Short-term ‘Winter Plan’ cold comfort for frontline healthcare workers - David Cullinane TD
Sinn Féin spokesperson on Health, David Cullinane TD, has criticised the Minister for Health’s Winter Plan, saying that it has come too late to make a difference this winter.
He said that the time to plan for this winter was last year’s budget, and the time to plan for next winter was the budget just gone.
Teachta Cullinane said that last year’s winter plan has not yet been fully implemented, and that additional beds announced in February are not even planned for delivery this year.
The Waterford TD criticised the government’s reactive approach to managing the health service, saying that the many long-term problems cannot be solved by throwing short term one-year plans at them.
Teachta Cullinane said:
“The winter plan announced today will be cold comfort for healthcare workers on the frontline, who are bracing for another horrendous winter. They know that October is far too late to start planning for winter.
“The time to plan for this winter was last year’s budget, and now is the time to plan for next winter. The winter plan also fails to recognise that our hospitals are in crisis year-round, not only during winter.
“There is no additional funding for this plan, and there is no lead-in time to get new measures up and running. The many long-term problems cannot be solved by throwing short term one-year plans at them.
“The 72 beds announced in the HSE’s service plan in February haven't even been delivered yet and are not even due to be delivered this year.
“Sinn Féin set out a clear multi-annual plan for the health service in our alternative budget this year, which would be funded over a 10-year period to cut long waits.
“This government’s reactive, crisis management approach to healthcare is part of the problem. The Health Service cannot open new beds at the drop of a hat.
“Waiting lists are up more than 30,000 already this year, and emergency department waits are on average 12 hours for admitted patients. The Minister’s short-term waiting list plan is, as predicted, 65,000 appointments behind target.
“There are almost 1,000 consultant posts which are either vacant or filled on a temporary basis, we still don’t have a new consultant contract, and the Minister has yet to resolve the dispute with junior doctors.
“This plan, as we saw as well in the Budget for 2023, relies far too heavily on outsourcing to the private sector instead of increased investment in the public service.
“It will also do nothing for the tens of thousands of children with disabilities or mental health challenges who are languishing on months-long waiting lists for access to services.

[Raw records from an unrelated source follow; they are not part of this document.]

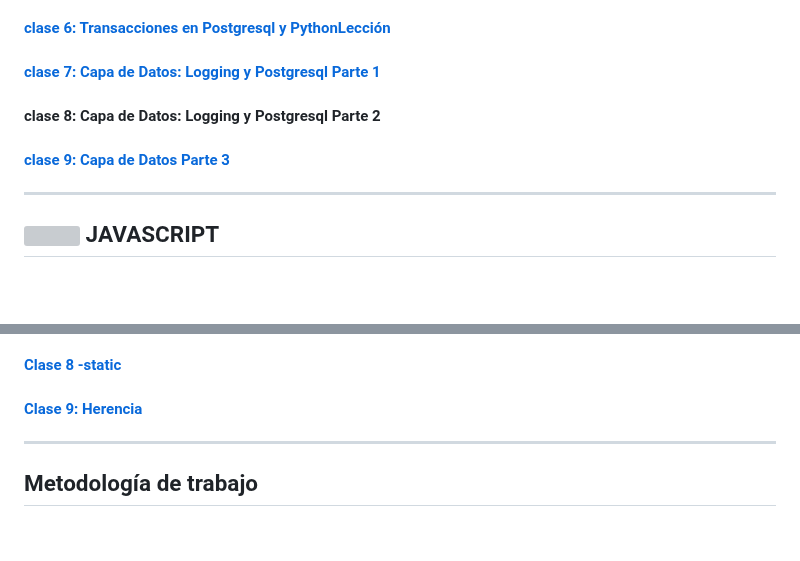
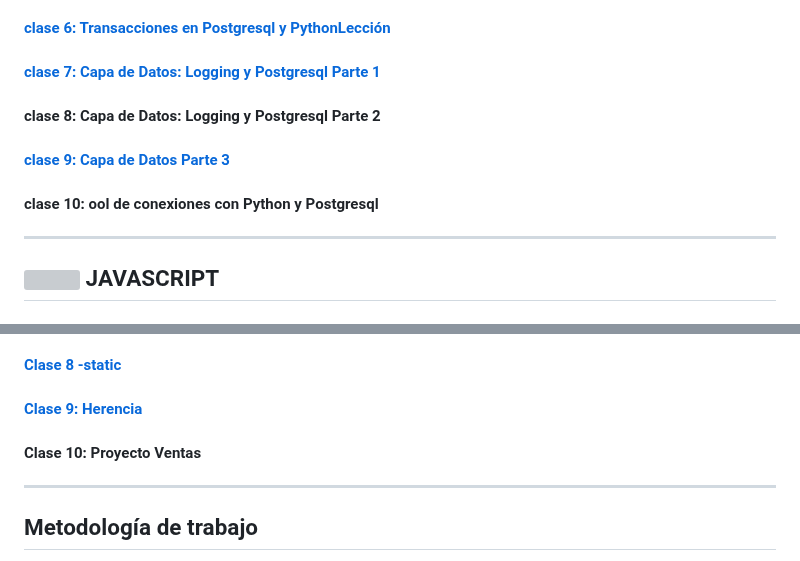
Before and after one commit to CodeSystem2022/ERROR-404-LABORATORIO3, a Markdown page: README.md, 2 parts joined by grey strips. Drawn GitHub-style; blank space fills up the shorter version; grey boxes are pictures that could not be loaded.

```diff
--- a/README.md
+++ b/README.md
@@ -50,10 +50,11 @@ Repositorio del grupo ERROR 404 para la materia Laboratorio de Computación 3
 
 #### [clase 7: Capa de Datos: Logging y Postgresql Parte 1 ](https://github.com/CodeSystem2022/ERROR-404-LABORATORIO3/tree/main/python/clase_07)
 
-
 #### clase 8: Capa de Datos: Logging y Postgresql Parte 2
 
 #### [clase 9: Capa de Datos Parte 3](https://github.com/CodeSystem2022/ERROR-404-LABORATORIO3/tree/main/python/clase_09)
+
+#### clase 10: ool de conexiones con Python y Postgresql
 
 ---
 
@@ -78,6 +79,8 @@ Repositorio del grupo ERROR 404 para la materia Laboratorio de Computación 3
 #### [Clase 8 -static](https://github.com/CodeSystem2022/ERROR-404-LABORATORIO3/tree/main/javascript/clase8-static-js)
 
 #### [Clase 9: Herencia](https://github.com/CodeSystem2022/ERROR-404-LABORATORIO3/tree/main/javascript/clase9herencia)
+
+#### Clase 10: Proyecto Ventas
 
 ---
 
```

“It is a short-term plan for acute hospitals which pales in comparison to the investments and reforms necessary across acute, community, and primary care which are needed to reduce pressure on the health service during the winter and year-round.”